Hoya Care Guide
Hoyas are also known as ‘wax plants’ due to their thick, waxy leaves that look like they were manufactured, not grown! They are incredibly popular and have lots of variations, making this guide helpful as you start out growing hoyas. These plants are hardy and live long lives, making them perfect for any plant parent.
The hoya plant consists of thick succulent leaves and stems that can store water for long periods. Therefore, the watering needs of this plant are quite low, so you can relax on the watering – just water at least once in a month when the soil has dried up. When watering, it is essential to ensure the pot has sufficient holes to avert potentiality of saturated or boggy soil as this can cause root rot. Yellowish leaves are a sign of too much water, and flaccid ones indicate they are thirsty.
Light and temperature
Hoya plants grow best in bright light and can withstand direct sunlight to some degree – but too much direct light can scorch leaves. Studies show that the plant can also survive in low light conditions, but its growth will be substantially inhibited. For optimal growth and preventing issues like wilting, the plants should be placed near bright windows. People living in temperate regions can grow the plant in pots outdoors during summer and take them indoors during colder seasons. Leaves turning yellow may be an indication of too much exposure to light.
The plant grows better in lightly humid conditions. This implies the plant should be kept away from air conditioning vents, and if possible, it should be located in areas near a bathroom or a kitchen. Though it can tolerate dry air conditions, it is advisable to sprinkle water on the plant when humidity is low.
Soil and fertilizer
The soil requirements for Hoyas are particular. Propagating it in a soil mixture of 50 percent regular potting soil, 25 percent perlite, and 25 percent orchid bark will provide optimal soil requirements for your plant. The soil should support sufficient drainage of water and be loose enough to allow aeration. The Hoya will do well with a once a month supply of diluted regular houseplant fertilizer.
Cleaning and pruning
Hoyas are naturally waxy and shiny; thus, it does not require unique cleaning formulas. When it is dusty, you can gently wipe it with a wet piece of cloth to remove dust particles. The plant does not require regular pruning; however when the need arises, typical pruning tools can be used. Sophisticated protective gear is not necessary since the plant is neither poisonous nor harmful to the skin.
Propagating a Hoya

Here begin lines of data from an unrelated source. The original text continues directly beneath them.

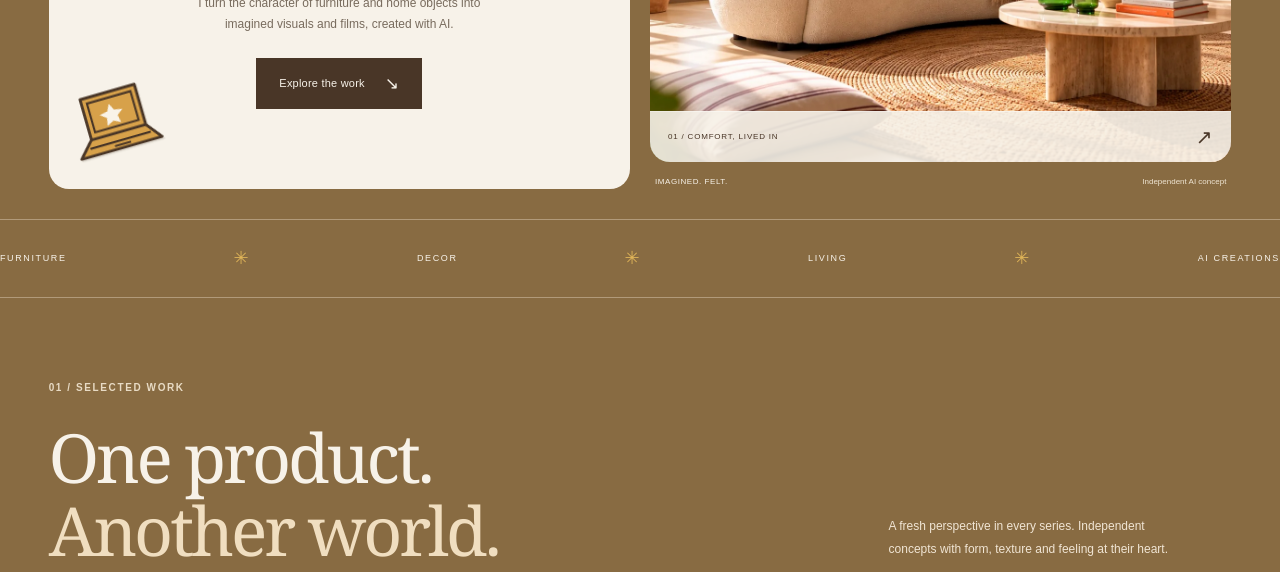
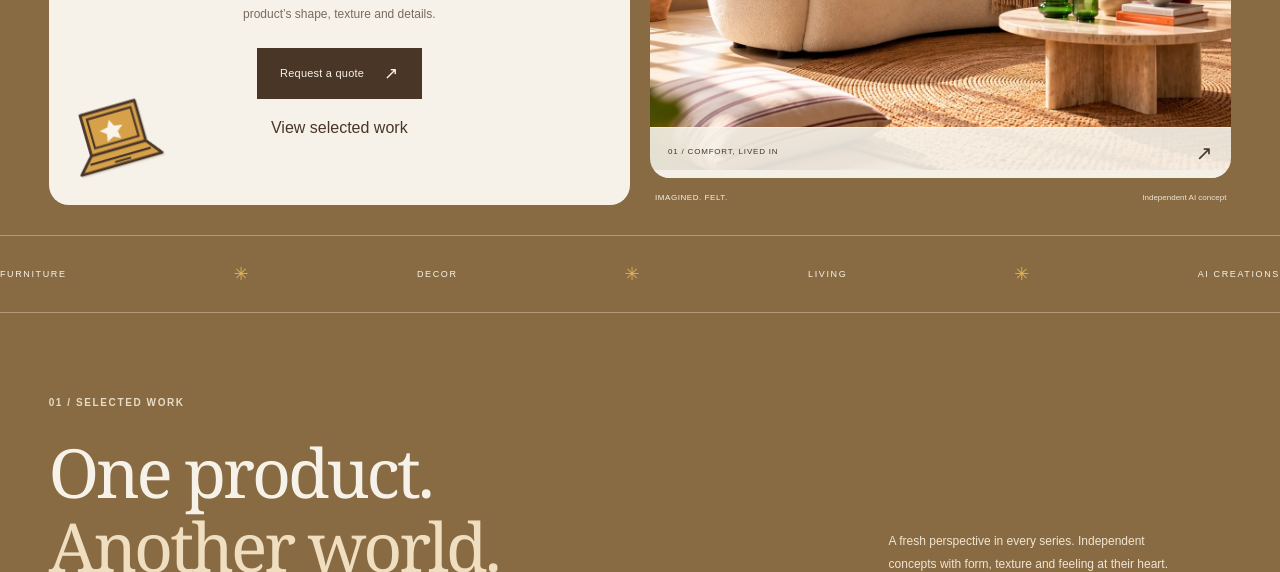
Before and after one commit to mervedigital/Pixelhome, a plain HTML site: page en/index.html in a window 1280 px wide. Shown: the part 528-1100 px from the top of the page. Drawn offline with Linux system fonts and the light colour scheme.

Commit message:
Clarify Pixel Home homepage offer (EN)

```diff
--- a/en/index.html
+++ b/en/index.html
@@ -32,8 +32,9 @@
 <section class="hero section" id="top" aria-labelledby="hero-title">
 <div class="hero-copy"><span class="sticker sticker-cursor" aria-hidden="true"><svg viewBox="0 0 100 110"><path d="M18 10 88 68 56 70 42 101 18 10Z" fill="#daa343" stroke="#493627" stroke-width="5" stroke-linejoin="round"/><path d="m27 25 45 37-24 1-8 20Z" fill="none" stroke="#f8f2e6" stroke-width="2"/></svg></span><span class="sticker sticker-laptop" aria-hidden="true"><svg viewBox="0 0 135 105"><path d="M28 8h81v60H28zM28 68 7 91h120l-18-23Z" fill="#d7a14a" stroke="#493627" stroke-width="4" stroke-linejoin="round"/><path d="M36 16h65v43H36zM23 80h90M58 86h24" fill="none" stroke="#493627" stroke-width="3"/><path d="m66 25 5 10 12 2-9 7 2 11-10-5-10 5 2-11-9-7 12-2Z" fill="#f9f3e8"/></svg></span><p class="eyebrow"><span class="tiny-star" aria-hidden="true">✳</span> NEW VISUAL WORLDS FOR PRODUCTS</p>
 <h1 id="hero-title">One product.<br><em>A thousand</em><br>stories.</h1>
-<p class="lead">I turn the character of furniture and home objects into imagined visuals and films, created with AI.</p>
-<a class="text-link" href="#projects">Explore the work <span class="circle-arrow" aria-hidden="true">↘</span></a>
+<p class="lead">I create AI-powered campaign imagery and short ads for furniture and decor brands while preserving each product’s shape, texture and details.</p>
+<a class="text-link" href="https://www.instagram.com/pixelpeople.home/" target="_blank" rel="noopener noreferrer">Request a quote <span class="circle-arrow" aria-hidden="true">↗</span></a>
+<p><a href="#projects">View selected work</a></p>
 <div class="hero-note"><span class="note-line"></span><p>From idea to atmosphere.<br>From product to story.</p></div></div>
 <div class="hero-art"><a class="hero-visual" href="/Pixelhome/en/projects/yasanan-bir-konfor/" aria-label="Explore Comfort, Lived In"><img src="../assets/images/cream-sofa-hero.webp" alt="Curved cream sofa in a sunlit living room" width="1440" height="1440" fetchpriority="high"><span class="hero-image-label">01 / COMFORT, LIVED IN <span aria-hidden="true">↗</span></span></a><div class="hero-side-label" aria-hidden="true">PIXEL HOME — VISUAL STORIES</div><div class="art-caption"><span>IMAGINED. FELT.</span><span>Independent AI concept</span></div></div>
 </section>
```
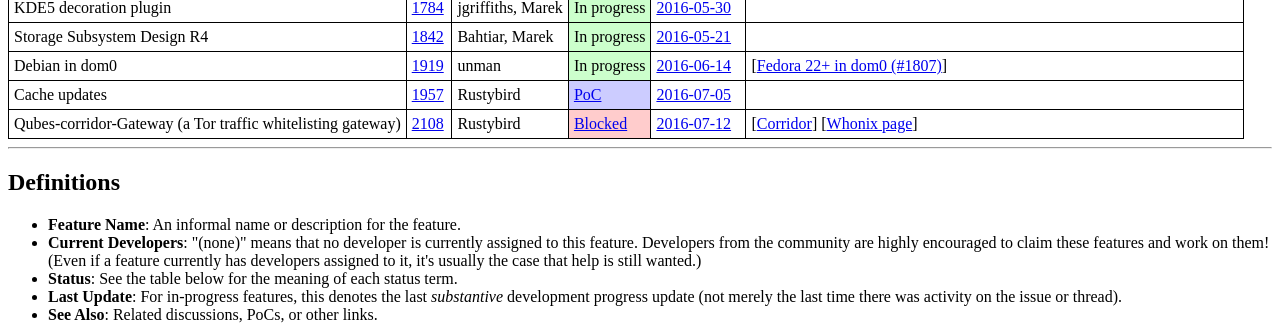
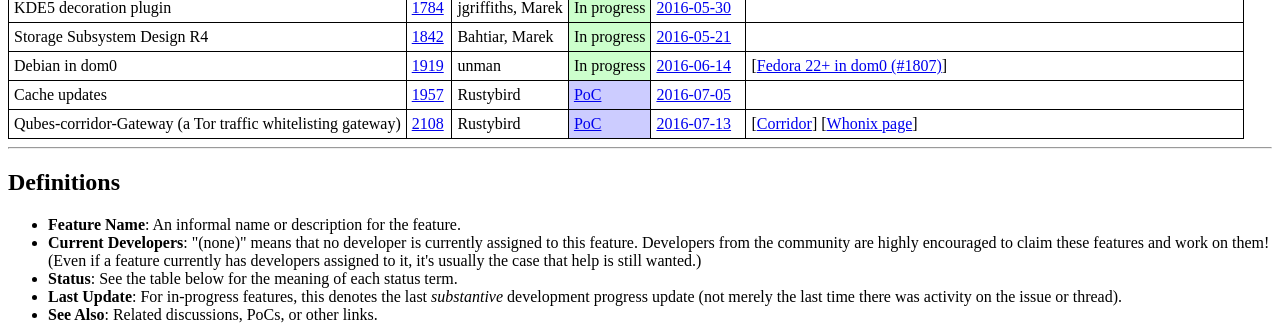
Before and after one commit to QubesOS/qubes-issues, a Jekyll site: the page built from index.md, in a window 1280 px wide. Shown: the part 556-881 px from the top of the page. Built offline with Jekyll 4.4.1, drawn with Linux system fonts in a browser that asks for light colours.

Commit message:
Update #2108

```diff
--- a/_data/features.yml
+++ b/_data/features.yml
@@ -278,11 +278,11 @@
   issue  : 2108
   devs   : Rustybird
   status :
-    term   : Blocked
-    url    : https://github.com/QubesOS/qubes-issues/issues/2108#issuecomment-232078248
+    term   : PoC
+    url    : https://github.com/rustybird/corridor#qubes
   updated:
-    date   : 2016-07-12
-    url    : https://github.com/QubesOS/qubes-issues/issues/2108#issuecomment-232078248
+    date   : 2016-07-13
+    url    : https://github.com/QubesOS/qubes-issues/issues/2108#issuecomment-232413744
   info   :
   - desc   : Corridor
     url    : https://github.com/rustybird/corridor
```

The plant can be propagated easily by cutting a stem with two mature leaves and rooting it in water. Once the stem has developed roots, it can now be transferred to a well-drained soil medium. The key challenge with this method is that it can take several months before a stem cutting develops roots. The process is also involved since one has to change water weekly. Another simplified approach is propagating from leaf cuttings. This method is suitable for those interested in growing a single heart shape flower. A hoya without a stem is unlikely to develop into a full plant.
Hoyas like being a bit root bound, which means you can rest easy on when it comes to repotting! Unless you have a Hoya heart, in which case keep an eye out for new growth, as that can be a sign it is time to repot.
Pests and Problems
Usually, Hoya plants are resistant to pests and illnesses. But it is essential to pay attention to possible mealybugs attacks. Severe mealybugs attack can cause fungal diseases. Withered stems and leaves should be removed before they can affect other regions of the plant.
Overwatering and prolonged humid conditions can result in rotting leaves. Always be sure to remove drying leaves, kill mealybugs, and move the plant to places with optimum growth conditions.